-- LISTED RECORDS follows --

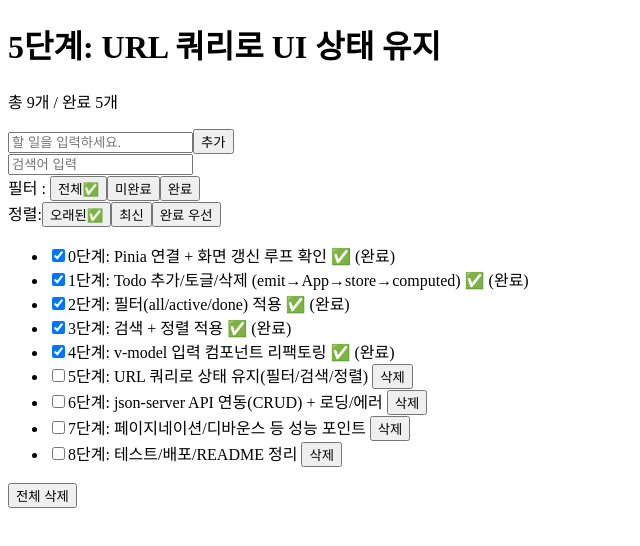
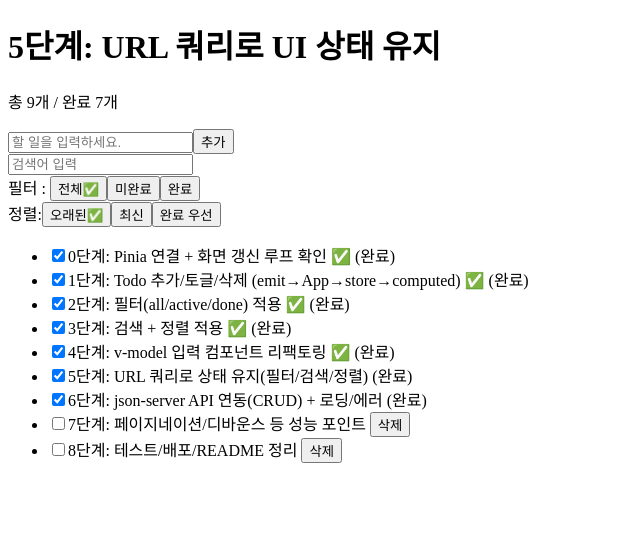
Before and after one commit to skantdlv9491-blip/vue3-pinia-mini-todo, a Vue app: page / in a window 1280 px wide. Shown: the top 546 px of the page, without its empty margins (0-640 px from the left). Built offline with nearby package versions, Linux system fonts and the light colour scheme; data requests are answered from the project's data file.

Commit message:
feat: 6단계 완료 - json-server API 연동 및 CRUD 구현

```diff
--- /dev/null
+++ b/db.json
@@ -0,0 +1,49 @@
+{
+  "todos": [
+    {
+      "id": 1,
+      "text": "0단계: Pinia 연결 + 화면 갱신 루프 확인 ✅",
+      "done": true
+    },
+    {
+      "id": 2,
+      "text": "1단계: Todo 추가/토글/삭제 (emit→App→store→computed) ✅",
+      "done": true
+    },
+    {
+      "id": 3,
+      "text": "2단계: 필터(all/active/done) 적용 ✅",
+      "done": true
+    },
+    {
+      "id": 4,
+      "text": "3단계: 검색 + 정렬 적용 ✅",
+      "done": true
+    },
+    {
+      "id": 5,
+      "text": "4단계: v-model 입력 컴포넌트 리팩토링 ✅",
+      "done": true
+    },
+    {
+      "id": 6,
+      "text": "5단계: URL 쿼리로 상태 유지(필터/검색/정렬)",
+      "done": true
+    },
+    {
+      "id": 7,
+      "text": "6단계: json-server API 연동(CRUD) + 로딩/에러",
+      "done": true
+    },
+    {
+      "id": 8,
+      "text": "7단계: 페이지네이션/디바운스 등 성능 포인트",
+      "done": false
+    },
+    {
+      "id": 9,
+      "text": "8단계: 테스트/배포/README 정리",
+      "done": false
+    }
+  ]
+}
--- a/package.json
+++ b/package.json
@@ -5,8 +5,7 @@
   "type": "module",
   "scripts": {
     "dev": "vite",
-    "build": "vue-tsc -b && vite build",
-    "preview": "vite preview"
+    "api": "json-server --watch db.json --port 3001"
   },
   "dependencies": {
     "pinia": "^3.0.4",
@@ -17,6 +16,7 @@
     "@types/node": "^24.10.1",
     "@vitejs/plugin-vue": "^6.0.1",
     "@vue/tsconfig": "^0.8.1",
+    "json-server": "^0.17.4",
     "typescript": "~5.9.3",
     "vite": "^7.2.4",
     "vue-tsc": "^3.1.4"
--- a/src/App.vue
+++ b/src/App.vue
@@ -1,5 +1,5 @@
 <script setup lang="ts">
-import { computed, watch, ref } from "vue";
+import { computed, watch, ref, onMounted } from "vue";
 import { useRoute, useRouter } from "vue-router";
 
 import TodoInput from "./components/TodoInput.vue";
@@ -15,7 +15,6 @@ import type {
 import { useTodoStore } from "./stores/todoStore";
 
 const todoStore = useTodoStore();
-
 const route = useRoute();
 const router = useRouter();
 
@@ -95,6 +94,10 @@ watch(
   { deep: false },
 );
 
+onMounted(() => {
+  todoStore.fetchTodos();
+});
+
 const todoView = computed(() => {
   let result = [...todoStore.todos];
   if (filter.value === "active") {
@@ -133,9 +136,6 @@ const onToggle = (id: number) => {
 const onRemove = (id: number) => {
   todoStore.removeTodo(id);
 };
-const onClearAll = () => {
-  todoStore.clearAll();
-};
 </script>
 
 <template>
@@ -148,7 +148,5 @@ const onClearAll = () => {
     <TodoSort v-model="sort" />
 
     <TodoList :todos="todoView" @toggle="onToggle" @remove="onRemove" />
-
-    <button type="button" @click="onClearAll">전체 삭제</button>
   </main>
 </template>
--- a/src/stores/todoStore.ts
+++ b/src/stores/todoStore.ts
@@ -1,3 +1,19 @@
+// src/stores/todoStore.ts
+// ============================================
+// [Pinia Store - json-server API 연동]
+// - 서버가 "진짜 원본" (Source of Truth)
+// - store.action에서만 fetch를 수행
+//
+// ✅ 흐름
+// App -> store.action -> API 호출 -> state 변경 -> computed -> 화면 갱신
+//
+// ✅ 404 처리 이유(중요)
+// - 서버(db.json)가 리셋되었거나(서버 재시작)
+// - 클라이언트 state가 잠깐 서버와 불일치할 수 있음
+// - 이때 DELETE/PATCH가 404를 주면
+//   "서버에는 이미 없다"로 보고 클라이언트도 정리하는 방식이 UX에 좋음
+// ============================================
+
 import { defineStore } from "pinia";
 
 export interface Todo {
@@ -6,69 +22,139 @@ export interface Todo {
   done: boolean;
 }
 
+const API_URL = "http://localhost:3001/todos";
+
 export const useTodoStore = defineStore("todo", {
   state: () => ({
-    todos: [
-      { id: 1, text: "0단계: Pinia 연결 + 화면 갱신 루프 확인 ✅", done: true },
-      {
-        id: 2,
-        text: "1단계: Todo 추가/토글/삭제 (emit→App→store→computed) ✅",
-        done: true,
-      },
-      { id: 3, text: "2단계: 필터(all/active/done) 적용 ✅", done: true },
-      { id: 4, text: "3단계: 검색 + 정렬 적용 ✅", done: true },
+    todos: [] as Todo[],
+    loading: false,
+    error: null as string | null,
+  }),
 
-      { id: 5, text: "4단계: v-model 입력 컴포넌트 리팩토링 ✅", done: true },
-      {
-        id: 6,
-        text: "5단계: URL 쿼리로 상태 유지(필터/검색/정렬)",
-        done: false,
-      },
-      {
-        id: 7,
-        text: "6단계: json-server API 연동(CRUD) + 로딩/에러",
-        done: false,
-      },
-      {
-        id: 8,
-        text: "7단계: 페이지네이션/디바운스 등 성능 포인트",
-        done: false,
-      },
-      { id: 9, text: "8단계: 테스트/배포/README 정리", done: false },
-    ],
-    nextId: 10,
-  }),
   getters: {
+    totalCount: (state) => state.todos.length,
     doneCount: (state) => state.todos.filter((t) => t.done).length,
-    totalCount: (state) => state.todos.length,
   },
+
   actions: {
-    addTodo(text: string) {
+    // ==========================
+    // 전체 조회
+    // ==========================
+    async fetchTodos() {
+      this.loading = true;
+      this.error = null;
+
+      try {
+        const res = await fetch(API_URL);
+        if (!res.ok) throw new Error(`목록 조회 실패 (${res.status})`);
+        this.todos = await res.json();
+      } catch (e) {
+        this.error = (e as Error).message;
+      } finally {
+        this.loading = false;
+      }
+    },
+
+    // ==========================
+    // 추가
+    // ==========================
+    async addTodo(text: string) {
       const trimmed = text.trim();
-      if (!trimmed) {
-        return;
+      if (!trimmed) return;
+
+      this.loading = true;
+      this.error = null;
+
+      try {
+        const res = await fetch(API_URL, {
+          method: "POST",
+          headers: { "Content-Type": "application/json" },
+          body: JSON.stringify({ text: trimmed, done: false }),
+        });
+        if (!res.ok) throw new Error(`추가 실패 (${res.status})`);
+
+        const created: Todo = await res.json();
+
+        // 서버가 준 id를 그대로 사용해야 이후 PATCH/DELETE가 정확해짐
+        this.todos.push(created);
+      } catch (e) {
+        this.error = (e as Error).message;
+      } finally {
+        this.loading = false;
       }
+    },
 
-      const todo: Todo = {
-        id: this.nextId,
-        text: trimmed,
-        done: false,
-      };
-      this.todos.push(todo);
-      this.nextId += 1;
+    // ==========================
+    // 토글 (PATCH)
+    // ==========================
+    async toggleTodo(id: number) {
+      const target = this.todos.find((t) => t.id === id);
+      if (!target) return;
+
+      this.loading = true;
+      this.error = null;
+
+      // 서버에 보낼 다음 상태
+      const nextDone = !target.done;
+
+      try {
+        const res = await fetch(`${API_URL}/${id}`, {
+          method: "PATCH",
+          headers: { "Content-Type": "application/json" },
+          body: JSON.stringify({ done: nextDone }),
+        });
+
+        // ✅ 서버에 없으면(404) "이미 없어졌거나 서버 리셋" 가능성이 큼
+        if (res.status === 404) {
+          // 클라이언트에서도 제거해서 불일치 해소
+          this.todos = this.todos.filter((t) => t.id !== id);
+
+          // 필요하면 전체 재동기화도 가능(선택)
+          // await this.fetchTodos()
+          return;
+        }
+
+        if (!res.ok) throw new Error(`토글 실패 (${res.status})`);
+
+        // 성공이면 로컬 state 반영
+        target.done = nextDone;
+      } catch (e) {
+        this.error = (e as Error).message;
+      } finally {
+        this.loading = false;
+      }
     },
-    toggleTodo(id: number) {
-      const target = this.todos.find((t) => t.id === id);
-      if (!target) {
-        return;
+
+    // ==========================
+    // 삭제 (DELETE)
+    // ==========================
+    async removeTodo(id: number) {
+      this.loading = true;
+      this.error = null;
+
+      try {
+        const res = await fetch(`${API_URL}/${id}`, {
+          method: "DELETE",
+        });
+
+        // ✅ 서버에 없으면(404) "이미 삭제됨"으로 보고 로컬도 정리
+        if (res.status === 404) {
+          this.todos = this.todos.filter((t) => t.id !== id);
+
+          // 필요하면 전체 재동기화도 가능(선택)
+          // await this.fetchTodos()
+          return;
+        }
+
+        if (!res.ok) throw new Error(`삭제 실패 (${res.status})`);
+
+        // 성공이면 로컬에서도 제거
+        this.todos = this.todos.filter((t) => t.id !== id);
+      } catch (e) {
+        this.error = (e as Error).message;
+      } finally {
+        this.loading = false;
       }
-      target.done = !target.done;
-    },
-    removeTodo(id: number) {
-      this.todos = this.todos.filter((t) => t.id !== id);
-    },
-    clearAll() {
-      this.todos = [];
     },
   },
 });
```
Also changed, not shown: 1 other file (tests, documents, lock files or other folders).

-- LISTED RECORDS concluded --

GOAL OF THE EXERCISE: Count the lines in the records above that hold the word "await", and give only that number.

ANSWER BELOW: 8